The Tisbury select board welcomed a new police officer, hired its former building commissioner as a part-time zoning inspector and approved a nearly $900,000 insurance bill for the town school last week.

The $882,944.96 payment to Martha’s Vineyard Insurance Agency, covering the school while it is under construction for the next year and a half, came in more than half a million dollars higher than the $310,000 estimate, according to Michael Owen of CHA/Daedalus, owner’s project manager for the school renovation and addition.

“The catastrophic losses of late have forced insurance companies, especially us being on an Island, to adjust their underwriting and their premium structures,” Mr. Owen told the Tisbury School committee and building committee at a meeting Jan. 10.

A second factor behind the skyrocketing insurance cost is the old school itself, Mr. Owen said.

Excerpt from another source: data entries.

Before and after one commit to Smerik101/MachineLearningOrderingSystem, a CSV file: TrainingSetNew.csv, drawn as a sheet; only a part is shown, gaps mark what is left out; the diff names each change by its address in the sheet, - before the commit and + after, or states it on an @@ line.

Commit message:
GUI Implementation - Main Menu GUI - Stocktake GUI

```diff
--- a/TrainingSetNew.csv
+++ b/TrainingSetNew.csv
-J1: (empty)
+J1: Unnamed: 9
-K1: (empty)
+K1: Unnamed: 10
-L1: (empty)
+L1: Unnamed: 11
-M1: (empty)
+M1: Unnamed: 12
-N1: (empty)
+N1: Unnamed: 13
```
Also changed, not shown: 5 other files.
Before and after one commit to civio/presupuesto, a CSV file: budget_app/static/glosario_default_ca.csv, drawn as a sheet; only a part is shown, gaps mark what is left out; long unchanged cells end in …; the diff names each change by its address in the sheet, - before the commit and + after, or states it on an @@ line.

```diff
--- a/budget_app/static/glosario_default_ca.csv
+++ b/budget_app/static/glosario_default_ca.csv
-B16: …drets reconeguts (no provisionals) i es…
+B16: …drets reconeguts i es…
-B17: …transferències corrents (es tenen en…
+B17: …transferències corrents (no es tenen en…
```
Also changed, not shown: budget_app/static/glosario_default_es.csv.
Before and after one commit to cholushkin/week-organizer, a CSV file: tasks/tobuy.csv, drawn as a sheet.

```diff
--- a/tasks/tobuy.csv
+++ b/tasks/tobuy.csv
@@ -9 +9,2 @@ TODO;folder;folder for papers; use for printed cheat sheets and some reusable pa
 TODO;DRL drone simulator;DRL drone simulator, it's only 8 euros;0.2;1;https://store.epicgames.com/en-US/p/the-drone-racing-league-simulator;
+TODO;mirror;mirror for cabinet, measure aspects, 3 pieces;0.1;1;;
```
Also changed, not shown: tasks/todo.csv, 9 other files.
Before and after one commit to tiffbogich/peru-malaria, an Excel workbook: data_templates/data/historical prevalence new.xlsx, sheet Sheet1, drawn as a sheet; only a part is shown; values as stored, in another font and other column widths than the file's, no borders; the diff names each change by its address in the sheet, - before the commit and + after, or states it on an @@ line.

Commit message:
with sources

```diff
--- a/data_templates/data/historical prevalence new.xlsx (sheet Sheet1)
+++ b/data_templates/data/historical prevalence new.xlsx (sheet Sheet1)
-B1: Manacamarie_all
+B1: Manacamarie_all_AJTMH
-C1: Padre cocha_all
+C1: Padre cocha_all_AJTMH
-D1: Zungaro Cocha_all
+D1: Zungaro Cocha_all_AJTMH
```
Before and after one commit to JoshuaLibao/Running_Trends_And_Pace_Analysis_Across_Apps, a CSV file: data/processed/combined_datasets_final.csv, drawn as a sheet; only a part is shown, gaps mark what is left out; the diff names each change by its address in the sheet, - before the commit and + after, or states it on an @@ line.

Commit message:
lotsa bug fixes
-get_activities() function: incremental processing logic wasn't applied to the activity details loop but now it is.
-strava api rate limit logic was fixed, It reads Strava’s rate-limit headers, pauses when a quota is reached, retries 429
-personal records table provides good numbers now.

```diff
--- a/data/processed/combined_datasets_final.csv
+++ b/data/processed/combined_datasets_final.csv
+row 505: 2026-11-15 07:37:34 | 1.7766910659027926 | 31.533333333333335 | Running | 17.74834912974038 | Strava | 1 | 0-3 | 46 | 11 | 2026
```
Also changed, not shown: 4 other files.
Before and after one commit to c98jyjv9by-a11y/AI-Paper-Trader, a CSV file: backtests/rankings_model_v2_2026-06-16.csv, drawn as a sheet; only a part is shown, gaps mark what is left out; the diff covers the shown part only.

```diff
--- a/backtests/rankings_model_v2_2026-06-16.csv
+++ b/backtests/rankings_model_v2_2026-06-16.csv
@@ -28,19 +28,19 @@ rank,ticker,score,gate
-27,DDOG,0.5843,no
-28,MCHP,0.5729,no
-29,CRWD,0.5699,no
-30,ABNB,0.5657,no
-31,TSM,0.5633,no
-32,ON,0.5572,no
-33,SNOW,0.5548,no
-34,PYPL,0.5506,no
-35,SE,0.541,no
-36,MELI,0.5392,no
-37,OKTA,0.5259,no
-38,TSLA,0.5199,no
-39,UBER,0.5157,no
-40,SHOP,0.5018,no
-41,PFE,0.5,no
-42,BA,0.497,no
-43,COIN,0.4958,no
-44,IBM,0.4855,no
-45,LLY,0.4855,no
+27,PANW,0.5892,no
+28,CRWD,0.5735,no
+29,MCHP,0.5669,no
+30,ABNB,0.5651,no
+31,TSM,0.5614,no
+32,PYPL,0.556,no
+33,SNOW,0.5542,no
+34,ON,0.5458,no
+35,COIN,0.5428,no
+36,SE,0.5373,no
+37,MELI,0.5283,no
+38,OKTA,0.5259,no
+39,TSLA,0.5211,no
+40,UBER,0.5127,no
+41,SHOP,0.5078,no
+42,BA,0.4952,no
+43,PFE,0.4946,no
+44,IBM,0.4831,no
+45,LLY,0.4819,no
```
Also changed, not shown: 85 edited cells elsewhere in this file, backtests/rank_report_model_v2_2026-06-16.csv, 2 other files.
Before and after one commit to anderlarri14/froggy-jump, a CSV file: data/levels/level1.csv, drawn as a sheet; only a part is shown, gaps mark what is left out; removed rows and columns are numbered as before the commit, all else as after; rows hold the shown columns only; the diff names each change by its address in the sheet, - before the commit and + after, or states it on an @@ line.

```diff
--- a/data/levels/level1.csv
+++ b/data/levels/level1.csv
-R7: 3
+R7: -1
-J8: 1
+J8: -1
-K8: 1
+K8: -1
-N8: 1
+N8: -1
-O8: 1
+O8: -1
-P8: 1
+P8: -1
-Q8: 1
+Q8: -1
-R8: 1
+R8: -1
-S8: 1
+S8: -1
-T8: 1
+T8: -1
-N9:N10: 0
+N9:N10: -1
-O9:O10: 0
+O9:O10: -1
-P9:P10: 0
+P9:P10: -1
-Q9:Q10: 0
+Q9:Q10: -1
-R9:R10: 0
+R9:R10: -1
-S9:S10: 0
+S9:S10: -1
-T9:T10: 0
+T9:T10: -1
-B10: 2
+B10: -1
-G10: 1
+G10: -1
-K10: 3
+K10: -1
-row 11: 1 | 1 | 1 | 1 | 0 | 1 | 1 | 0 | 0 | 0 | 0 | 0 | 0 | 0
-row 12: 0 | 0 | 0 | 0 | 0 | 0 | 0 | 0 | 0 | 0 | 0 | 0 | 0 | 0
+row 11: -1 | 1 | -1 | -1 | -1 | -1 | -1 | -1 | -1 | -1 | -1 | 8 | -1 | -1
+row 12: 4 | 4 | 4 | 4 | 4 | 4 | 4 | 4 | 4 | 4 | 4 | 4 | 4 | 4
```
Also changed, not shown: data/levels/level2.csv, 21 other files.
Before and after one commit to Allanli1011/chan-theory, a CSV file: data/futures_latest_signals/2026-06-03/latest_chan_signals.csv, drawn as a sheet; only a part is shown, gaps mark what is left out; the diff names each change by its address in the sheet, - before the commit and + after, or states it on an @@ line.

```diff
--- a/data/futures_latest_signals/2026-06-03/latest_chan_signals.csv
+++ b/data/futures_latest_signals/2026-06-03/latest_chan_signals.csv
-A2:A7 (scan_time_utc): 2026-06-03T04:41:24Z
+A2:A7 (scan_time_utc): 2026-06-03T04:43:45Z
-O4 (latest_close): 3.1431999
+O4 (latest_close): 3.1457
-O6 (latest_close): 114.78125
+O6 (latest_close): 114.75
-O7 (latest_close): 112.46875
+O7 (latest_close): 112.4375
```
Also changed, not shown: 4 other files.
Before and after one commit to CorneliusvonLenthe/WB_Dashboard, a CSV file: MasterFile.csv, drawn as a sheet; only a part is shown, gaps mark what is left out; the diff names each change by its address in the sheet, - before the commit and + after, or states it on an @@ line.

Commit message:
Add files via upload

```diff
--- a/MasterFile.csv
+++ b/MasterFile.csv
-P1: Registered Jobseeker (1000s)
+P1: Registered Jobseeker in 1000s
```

“The 1929 edition has a significant amount of wood framing in it, i.e. ceiling and joist structure,” he said. “That’s the reason we have that higher premium. And the town’s broker went to many, many companies and this is the best [rate] they could get.”

The select board approved the funding at its meeting on Jan. 11. The payment was the largest of a long string of recent invoices totaling more than $2.3 million for the school construction project, which has an $81 million budget funded by voter-approved bonds.

The select board also approved police chief Chris Habekost’s appointment of a new patrol officer. Forest Filler, currently employed by the Chilmark Police Department and Duke’s County Sheriff’s Department, will start his new job on the Tisbury force Jan. 29.

Along with his peace officer qualifications, the new recruit has achieved a number of other accomplishments, Chief Habekost said.

“Mr Filler has a masters degree in design and historic preservation, and he’s a skilled radio technician, [and] a good all-around person and member of our Island community,” Chief Habekost said.

In other business the select board agreed to a $30,000 contract with former building commissioner and zoning inspector Ross Seavey, to assist the building department for 10 to 15 hours a week while the town searches for his full-time replacement.

“This would run for about three to four months,” town administrator Jay Grande told the board, noting that building and zoning positions are hard to fill across the state.

“We want to get the right fit for the town of Tisbury,” he said.

Mr. Grande also told the board that a long-awaited public hearing on the Massachusetts Department of Transportation’s future drainage improvements on Beach Road and State Road will show the town what the state is currently planning for the area, at a design stage of 25 per cent.

“We’ll all learn what’s going on,” he said.

The virtual hearing is set for Jan. 30 at 6:30 p.m. A link is posted on the town website.